Here are a few considerations to review when applying VFDs in both new installs as well as retrofit applications:
- Motor selection. One consequence of variable speed is the generation of harmonics by the VFDs’ internal electronics. These harmonics can cause high-voltage spikes on the motor leads and end up at the motors. If the motor is not VFD rated, which includes higher-voltage insulation in the motor, then the motor will get “pinholes” in the insulation and eventually fail. Also, if the motor is in a hazardous-rated gas or dust area, then it is required to be a VFD-rated motor due to the possibility of the motor getting hotter than allowed by the hazardous area requirements. Overheating can be caused by harmonics as well as the cooling fan on the motor running slower when the motor is operating at a reduced speed.
- Motor cabling selection. One of the best ways to mitigate harmonics generated in VFD electronics is to make sure the cabling on the load side of the VFD out to the motor is using a VFD-rated cable (a shielded cable with an increased ground size). It serves two purposes: 1) It contains the harmonics inside the cable so that it doesn’t affect other sensitive electronics in the area such as level transmitters, temperature transmitters, etc., and 2) it conducts those harmonics back to the VFD where they can be properly dealt with and mitigated.
- Grounding. Most issues arising from harmonics are due to improper grounding of the VFD, the VFD cable, and the motor. Having a good quality and adequately grounded system according to the manufacturer’s instructions is critical in dealing with these harmonics.
- Long motor lengths. High-voltage spikes can cause more issues as motor lengths get longer.

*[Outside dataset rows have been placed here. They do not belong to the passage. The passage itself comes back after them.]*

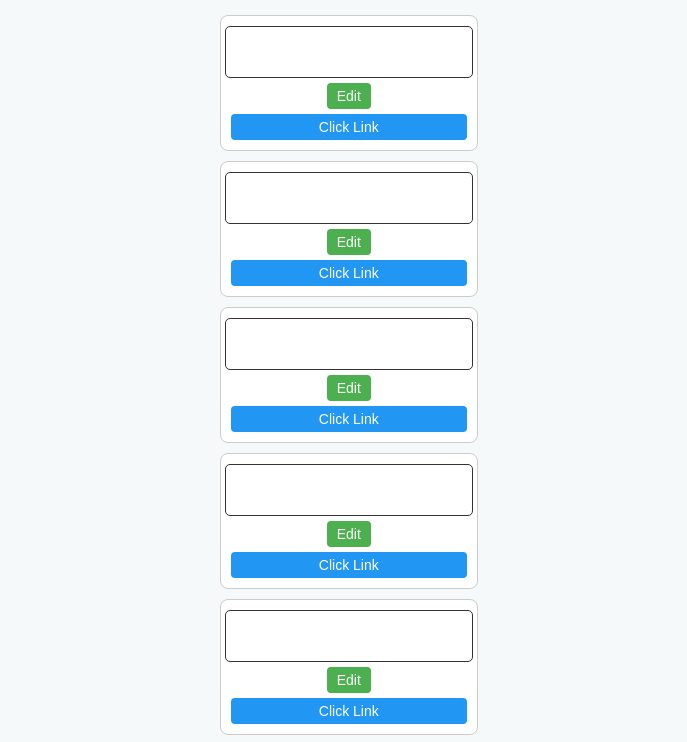
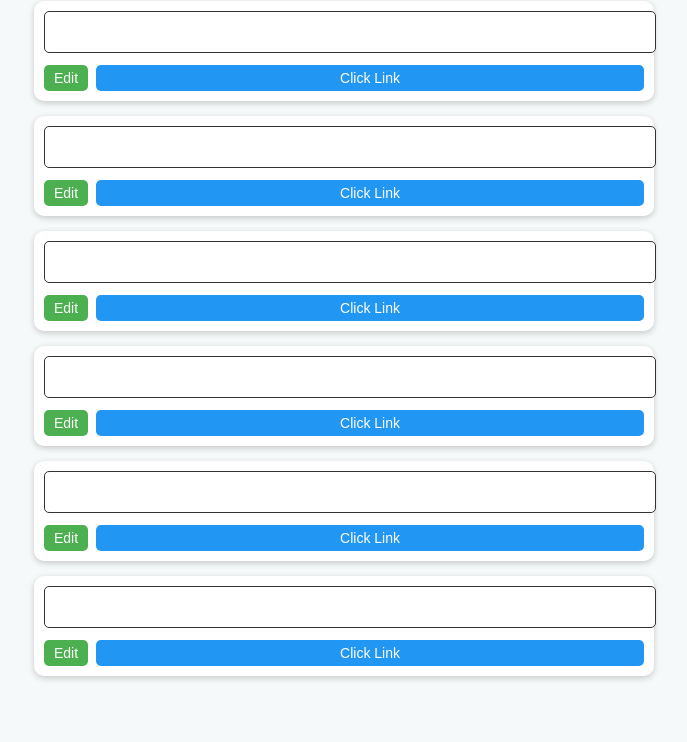
Before and after one commit to sush7000/notes, a plain HTML site: page index.html in a window 1280 px wide. Shown: the part 63-805 px from the top of the page, without its empty margins (296-983 px from the left). Drawn offline with Linux system fonts and the light colour scheme; no server answers.

Commit message:
Update index.html

```diff
--- a/index.html
+++ b/index.html
@@ -9,52 +9,62 @@
       margin: 0;
       padding: 0;
       height: 100%;
+      font-family: Arial, sans-serif;
       background: #f6f9f9;
-      font-family: Arial, sans-serif;
-      display: flex;
-      flex-direction: column;
-      align-items: center;
+      overflow-x: hidden;
     }
     h1 {
-      margin: 20px 0;
+      margin-top: 20px;
+      text-align: center;
       font-size: 24px;
     }
     .note-container {
-      width: 95%;
+      width: 90%;
       max-width: 600px;
-      margin: 10px 0;
+      margin: 15px auto;
+      background: white;
       padding: 10px;
-      background: white;
-      border: 1px solid #ccc;
-      border-radius: 8px;
-      display: flex;
-      flex-direction: column;
-      align-items: center;
+      border-radius: 10px;
+      box-shadow: 0 2px 6px rgba(0,0,0,0.2);
     }
-    textarea {
+    .note-box {
       width: 100%;
-      height: 40px;
+      height: 30px;
+      padding: 5px;
       font-size: 16px;
+      border: 1px solid #333;
+      border-radius: 5px;
       resize: none;
-      padding: 5px;
-      border-radius: 5px;
-      border: 1px solid #333;
+      overflow-x: auto;
+      white-space: nowrap;
     }
     .buttons {
-      margin-top: 5px;
       display: flex;
-      gap: 10px;
+      justify-content: space-between;
+      margin-top: 8px;
     }
     button {
       padding: 5px 10px;
       font-size: 14px;
       border: none;
-      border-radius: 4px;
+      border-radius: 5px;
       cursor: pointer;
     }
-    .edit-btn { background-color: #4caf50; color: white; }
-    .save-btn { background-color: #f44336; color: white; display: none; }
-    .link-btn { background-color: #2196F3; color: white; margin-top: 5px; width: 100%; }
+    .editBtn {
+      background: #4caf50;
+      color: white;
+    }
+    .saveBtn {
+      background: #f44336;
+      color: white;
+      display: none;
+    }
+    .linkBtn {
+      background: #2196F3;
+      color: white;
+      flex-grow: 1;
+      margin-left: 8px;
+    }
   </style>
 </head>
 <body>
@@ -80,63 +90,64 @@
   firebase.initializeApp(firebaseConfig);
   const db = firebase.database();
 
-  const notesContainer = document.getElementById('notes');
+  const notesDiv = document.getElementById('notes');
 
-  const notes = ['note1', 'note2', 'note3', 'note4', 'note5', 'note6'];
-
-  notes.forEach(id => {
+  for (let i = 1; i <= 6; i++) {
     const container = document.createElement('div');
     container.className = 'note-container';
 
     const textarea = document.createElement('textarea');
-    textarea.id = id;
+    textarea.className = 'note-box';
+    textarea.id = `note${i}`;
     textarea.readOnly = true;
+    container.appendChild(textarea);
 
-    const btns = document.createElement('div');
-    btns.className = 'buttons';
+    const buttonsDiv = document.createElement('div');
+    buttonsDiv.className = 'buttons';
 
     const editBtn = document.createElement('button');
-    editBtn.className = 'edit-btn';
+    editBtn.className = 'editBtn';
     editBtn.innerText = 'Edit';
+    editBtn.onclick = () => {
+      textarea.readOnly = false;
+      editBtn.style.display = 'none';
+      saveBtn.style.display = 'inline-block';
+    };
 
     const saveBtn = document.createElement('button');
-    saveBtn.className = 'save-btn';
+    saveBtn.className = 'saveBtn';
     saveBtn.innerText = 'Save';
-
-    const linkBtn = document.createElement('button');
-    linkBtn.className = 'link-btn';
-    linkBtn.innerText = 'Click Link';
-
-    container.appendChild(textarea);
-    btns.appendChild(editBtn);
-    btns.appendChild(saveBtn);
-    container.appendChild(btns);
-    container.appendChild(linkBtn);
-    notesContainer.appendChild(container);
-
-    const noteRef = db.ref('multiNotes/' + id);
-
-    noteRef.on('value', snapshot => {
-      textarea.value = snapshot.val()?.text || '';
-      linkBtn.onclick = () => {
-        if (textarea.value.trim()) window.open(textarea.value, '_blank');
-      };
-    });
-
-    editBtn.onclick = () => {
-      textarea.removeAttribute('readonly');
-      saveBtn.style.display = 'inline-block';
-      editBtn.style.display = 'none';
-    };
-
     saveBtn.onclick = () => {
-      noteRef.set({ text: textarea.value }).then(() => {
-        textarea.setAttribute('readonly', true);
+      const now = new Date().toLocaleString('en-GB', { hour12: false });
+      db.ref(`multiNotes/note${i}`).set({
+        text: textarea.value,
+        updatedAt: now
+      }).then(() => {
+        textarea.readOnly = true;
         saveBtn.style.display = 'none';
         editBtn.style.display = 'inline-block';
       });
     };
-  });
+
+    const linkBtn = document.createElement('button');
+    linkBtn.className = 'linkBtn';
+    linkBtn.innerText = 'Click Link';
+    linkBtn.onclick = () => {
+      const url = textarea.value.trim();
+      if (url) window.open(url, '_blank');
+    };
+
+    buttonsDiv.appendChild(editBtn);
+    buttonsDiv.appendChild(saveBtn);
+    buttonsDiv.appendChild(linkBtn);
+    container.appendChild(buttonsDiv);
+
+    notesDiv.appendChild(container);
+
+    db.ref(`multiNotes/note${i}`).on('value', snapshot => {
+      textarea.value = snapshot.val()?.text || '';
+    });
+  }
 </script>
 
 </body>
```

As motor leads get to 300-500’ in length, additional considerations for Load Reactors, dV/dT filters, or other mitigation strategies need to be considered to overcome issues like reflected wave (voltage spike) issues and cable charging currents that can cause VFDs to fault out.
With proper design and installation, VFDs are a great way to increase the efficiency and control of your system. If you have questions about or issues with your VFDs, please contact us for an evaluation.
Brent Kooiman, Senior Project Engineer
This article was originally published in the Current Connections Fall 2020 issue.